*TO DO*:
Keep the wording of every entry intact in your copy, and omit the pictures.

(Code change snippets)
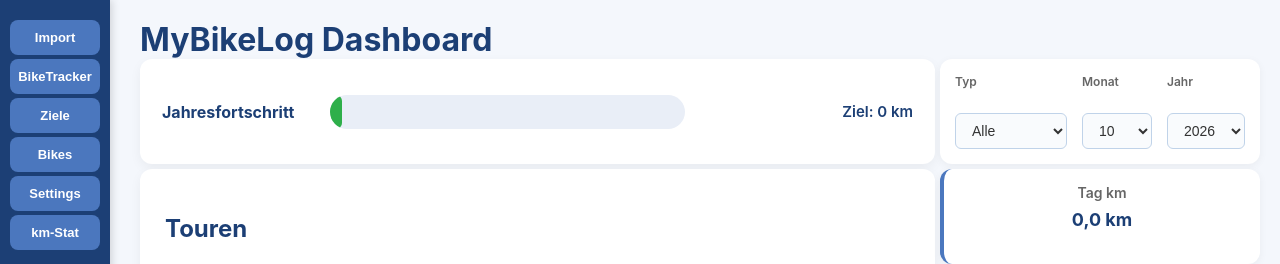
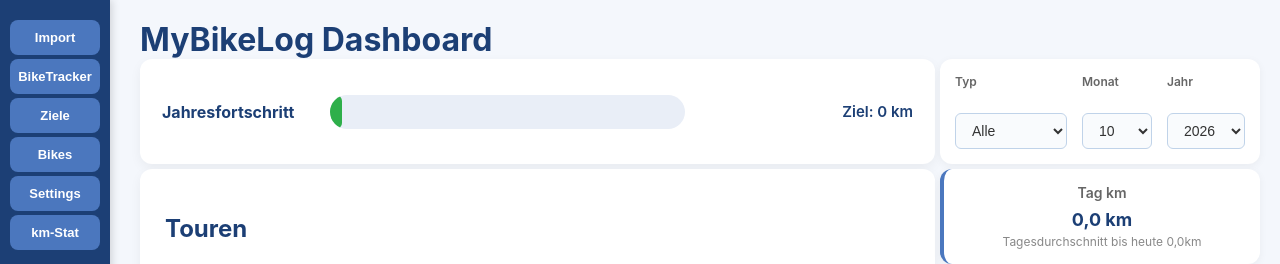
Before and after one commit to TakeTheLongWay/BikeToursArchive, a Flask app: page / in a window 1280 px wide. Shown: the top 264 px of the page. Run offline with Flask 3, Linux system fonts and the light colour scheme; data that the repository does not hold is empty.

Commit message:
Dashboard: Tagesdurchschnitt seit 1.1. in Box Tag km
Co-Authored-By: Claude Opus 5.5 <noreply@anthropic.com>

```diff
--- a/webapp/routes/api_stats.py
+++ b/webapp/routes/api_stats.py
@@ -68,6 +68,17 @@ def api_stats(cursor):
         cursor.execute(sql_year, params_year)
         row_year = cursor.fetchone()
 
+        sql_ytd = (
+            "SELECT COALESCE(SUM(distance_km),0) AS km "
+            "FROM activities WHERE YEAR(activity_date) = %s AND activity_date <= %s"
+        )
+        params_ytd = [today.year, today]
+        if db_type:
+            sql_ytd += " AND activity_type = %s"
+            params_ytd.append(db_type)
+        cursor.execute(sql_ytd, params_ytd)
+        row_ytd = cursor.fetchone()
+
         sql_week = (
             "SELECT COALESCE(SUM(distance_km),0) AS km, COUNT(*) AS cnt, "
             "COALESCE(SUM(elapsed_time_s),0) AS elapsed_s "
@@ -94,6 +105,7 @@ def api_stats(cursor):
                 "month_count": row_month["cnt"],
                 "year_km": float(row_year["km"]),
                 "year_count": row_year["cnt"],
+                "current_year_to_date_km": float(row_ytd["km"]),
                 "week_km": float(row_week["km"]),
                 "week_count": row_week["cnt"],
                 "week_elapsed_time_s": int(row_week["elapsed_s"]),
--- a/webapp/static/dashboard.js
+++ b/webapp/static/dashboard.js
@@ -440,6 +440,13 @@ async function loadData() {
 
         updateDayKmDisplay(selectedDayDateDisplay, safeTours);
 
+        const goalDayAvgYtdEl = document.getElementById("goalDayAvgYtd");
+        if (goalDayAvgYtdEl) {
+            const elapsedDays = getElapsedDaysInYear(getTodayDateOnly().getFullYear());
+            const ytdKm = num(stats.current_year_to_date_km, 0);
+            goalDayAvgYtdEl.textContent = formatDailyKm(elapsedDays > 0 ? ytdKm / elapsedDays : 0);
+        }
+
         const goalYear = num(goals.goal_km_year, 0);
         const doneYear = num(stats.year_km, 0);
         document.getElementById("goalYearDone").textContent = doneYear.toFixed(0);
--- a/webapp/templates/index.html
+++ b/webapp/templates/index.html
@@ -170,7 +170,9 @@
                     <div class="goalFrameValue">
                         <span id="goalDayKm">0,0</span> km
                     </div>
-                    <div class="goalFrameRest">&nbsp;</div>
+                    <div class="goalFrameRest">
+                        Tagesdurchschnitt bis heute <span id="goalDayAvgYtd">0,0</span>km
+                    </div>
                 </div>
 
                 <div class="goalFrame">
```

*ANSWER BELOW*:
Before and after one commit to TakeTheLongWay/BikeToursArchive, a Flask app: page / in a window 1280 px wide. Shown: the top 264 px of the page. Run offline with Flask 3, Linux system fonts and the light colour scheme; data that the repository does not hold is empty.

Commit message:
Dashboard: Tagesdurchschnitt seit 1.1. in Box Tag km
Co-Authored-By: Claude Opus 5.5 <noreply@anthropic.com>

```diff
--- a/webapp/routes/api_stats.py
+++ b/webapp/routes/api_stats.py
@@ -68,6 +68,17 @@ def api_stats(cursor):
         cursor.execute(sql_year, params_year)
         row_year = cursor.fetchone()
 
+        sql_ytd = (
+            "SELECT COALESCE(SUM(distance_km),0) AS km "
+            "FROM activities WHERE YEAR(activity_date) = %s AND activity_date <= %s"
+        )
+        params_ytd = [today.year, today]
+        if db_type:
+            sql_ytd += " AND activity_type = %s"
+            params_ytd.append(db_type)
+        cursor.execute(sql_ytd, params_ytd)
+        row_ytd = cursor.fetchone()
+
         sql_week = (
             "SELECT COALESCE(SUM(distance_km),0) AS km, COUNT(*) AS cnt, "
             "COALESCE(SUM(elapsed_time_s),0) AS elapsed_s "
@@ -94,6 +105,7 @@ def api_stats(cursor):
                 "month_count": row_month["cnt"],
                 "year_km": float(row_year["km"]),
                 "year_count": row_year["cnt"],
+                "current_year_to_date_km": float(row_ytd["km"]),
                 "week_km": float(row_week["km"]),
                 "week_count": row_week["cnt"],
                 "week_elapsed_time_s": int(row_week["elapsed_s"]),
--- a/webapp/static/dashboard.js
+++ b/webapp/static/dashboard.js
@@ -440,6 +440,13 @@ async function loadData() {
 
         updateDayKmDisplay(selectedDayDateDisplay, safeTours);
 
+        const goalDayAvgYtdEl = document.getElementById("goalDayAvgYtd");
+        if (goalDayAvgYtdEl) {
+            const elapsedDays = getElapsedDaysInYear(getTodayDateOnly().getFullYear());
+            const ytdKm = num(stats.current_year_to_date_km, 0);
+            goalDayAvgYtdEl.textContent = formatDailyKm(elapsedDays > 0 ? ytdKm / elapsedDays : 0);
+        }
+
         const goalYear = num(goals.goal_km_year, 0);
         const doneYear = num(stats.year_km, 0);
         document.getElementById("goalYearDone").textContent = doneYear.toFixed(0);
--- a/webapp/templates/index.html
+++ b/webapp/templates/index.html
@@ -170,7 +170,9 @@
                     <div class="goalFrameValue">
                         <span id="goalDayKm">0,0</span> km
                     </div>
-                    <div class="goalFrameRest">&nbsp;</div>
+                    <div class="goalFrameRest">
+                        Tagesdurchschnitt bis heute <span id="goalDayAvgYtd">0,0</span>km
+                    </div>
                 </div>
 
                 <div class="goalFrame">
```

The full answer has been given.